A staple of elementary school gym classes, the Jump Rope is one of the first exercises athletes perform. It takes you back to the basics, enhancing cardio capacity, coordination, speed, core stability and lower leg strength. Despite its humble origins, many professional athletes and champions use the Jump Role to push themselves to supreme levels of athleticism.
Derive the following benefits from the Jump Rope by incorporating it into your future workouts.
A Jump Rope is small and lightweight, making it extremely portable and efficient—easy to stuff in your gym bag as you head out for a team workout. A Jump Rope also fits well with any exercise regimen. Whether you're challenging strength, stability, power—or all of the above—jumping rope is an ideal exercise to perform between sets to keep your heart rate up and calories burning.

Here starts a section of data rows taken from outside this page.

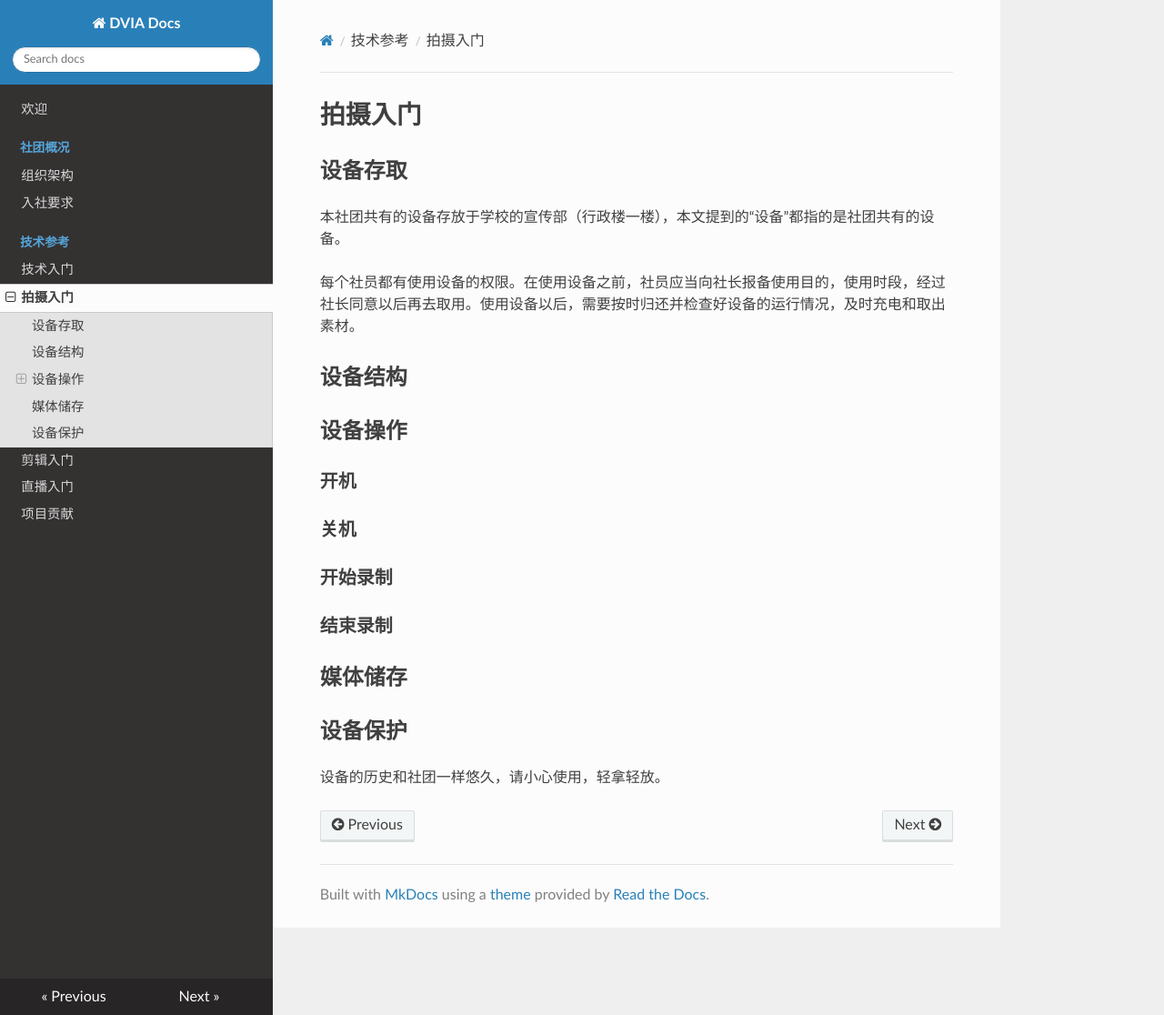
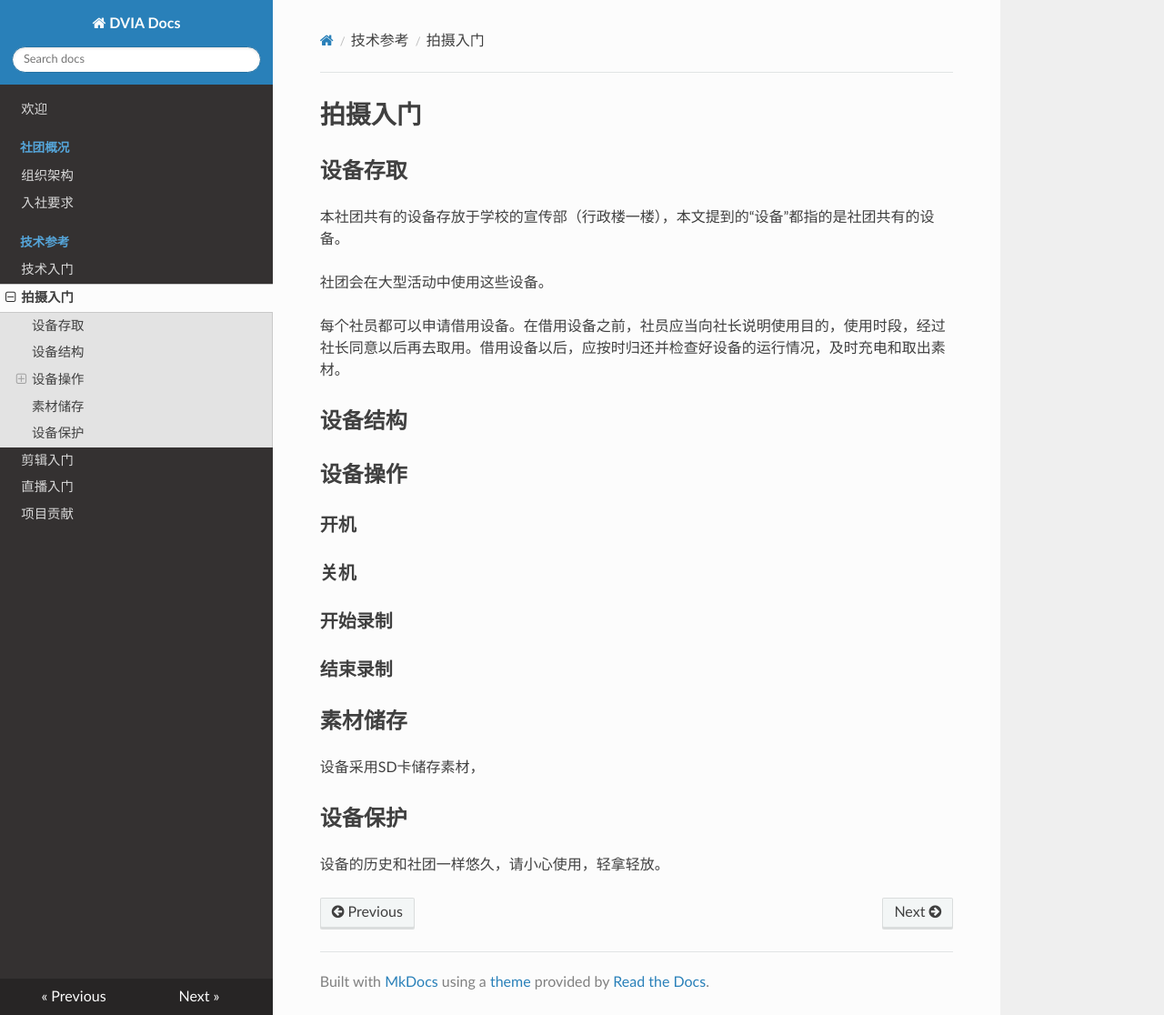
Before and after one commit to Github-DVIA/DVIA, an MkDocs documentation site: the page built from docs/basicdv.md, in a window 1280 px wide and 1116 px high. Shown: the whole window at 91% size. Built offline with MkDocs 1.6.1, drawn with Linux system fonts in a browser that asks for light colours; nearby versions of some CDN libraries.

Commit message:
update basicdv.md

```diff
--- a/docs/basicdv.md
+++ b/docs/basicdv.md
@@ -4,7 +4,9 @@
 
 本社团共有的设备存放于学校的宣传部（行政楼一楼），本文提到的“设备”都指的是社团共有的设备。
 
-每个社员都有使用设备的权限。在使用设备之前，社员应当向社长报备使用目的，使用时段，经过社长同意以后再去取用。使用设备以后，需要按时归还并检查好设备的运行情况，及时充电和取出素材。
+社团会在大型活动中使用这些设备。
+
+每个社员都可以申请借用设备。在借用设备之前，社员应当向社长说明使用目的，使用时段，经过社长同意以后再去取用。借用设备以后，应按时归还并检查好设备的运行情况，及时充电和取出素材。
 
 ## 设备结构
 
@@ -18,7 +20,9 @@
 
 ### 结束录制
 
-## 媒体储存
+## 素材储存
+
+设备采用SD卡储存素材，
 
 ## 设备保护
 
```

Athletes with trophies on their mantels and D-I scholarships don't generally trip over their own feet. Why? Because most elite athletes integrate the Jump Rope into their routines. Here's where it gets fun: hop on one foot, change feet every three hops, jump high enough for two revolutions under your feet in one jump. Whatever you do, changing your rhythm and style of jumping will improve your coordination. You'll be the one faking out opponents and making them trip over themselves.
How you use the Jump Rope will determine what you gain from it. If you lethargically hop your way through a routine, you probably won't benefit much. But if you push yourself, continuously upping the speed as you progress through a session, you'll notice improvements in all facets of your speed—quickness, agility and reaction time.
Breaking down what happens with the Jump Rope, as soon as your feet contact the ground, you immediately jump back into the air to avoid tripping on the rope. The repetition develops speed by training your body to react explosively every time you touch down. Speedy point guards and running backs don't hit the ground with cement block feet. They're constantly moving until the end of the play, just like in a Jump Rope workout.
Most sports involve lots of pounding on the feet and ankles. Weak ankles don't last long, regardless of the playing surface. Jumping rope simulates the constant pounding of competition, strengthening both the feet and ankles. To increase the challenge, try jumping rope barefooted, but make sure to start off on grass or a rubberized surface. Doing your first shoeless Jump Rope workout on the hardwood is like performing your first Bench Press without a spotter. Be smart so you can surpass your opponents' level of strength without risking injury.
Avoiding a sprained ankle in a game is like avoiding illness in a hospital. You're at risk as soon as you arrive. That's why athletes must challenge their ankle stability in a safe and controlled environment. Jumping rope accomplishes exactly that. Once you're comfortable jumping with two feet, try one foot at a time to train your ankles to absorb the stress of your entire body on each side. Think about the times you've landed awkwardly in a game. Single-Leg Jump Rope will help prepare you to land securely and avoid icing your ankle on the sidelines.
The Jump Rope is part of most successful athletes' training regimens. Case in point: the University of Illinois wrestling team [learn more about their workout here]. Jim Zielinski, head strength and conditioning coach, has his athletes skip rope for five minutes—switching between Double- and Single-Leg Hops—before their weight lifting sessions. "It's a great way to get your heart rate up and muscles warm before a lift," he says. During the off-season, Illini grapplers perform the following Jump Rope routine immediately before workouts on Monday, Wednesday and Friday.
Zielinski on the Routine: "With any jump rope routine we do, we emphasize spending as little time on the ground as possible between jumps. Stay up on the balls of your feet the whole time, and when you are doing any lateral movement, keep most of your weight on the instep and big toe without letting your ankle roll. When you jump from one square to another, don't think about how much distance you cover, think about jumping as quickly as you can. This whole routine shouldn't take more than 12 minutes. It takes longer at first, but as you progress, you will get through it quicker and quicker."
Going back to the basics with this versatile exercise will improve all levels of fitness. Integrate Jump Rope into your workout, so you, too, can float like a butterfly and sting like a bee!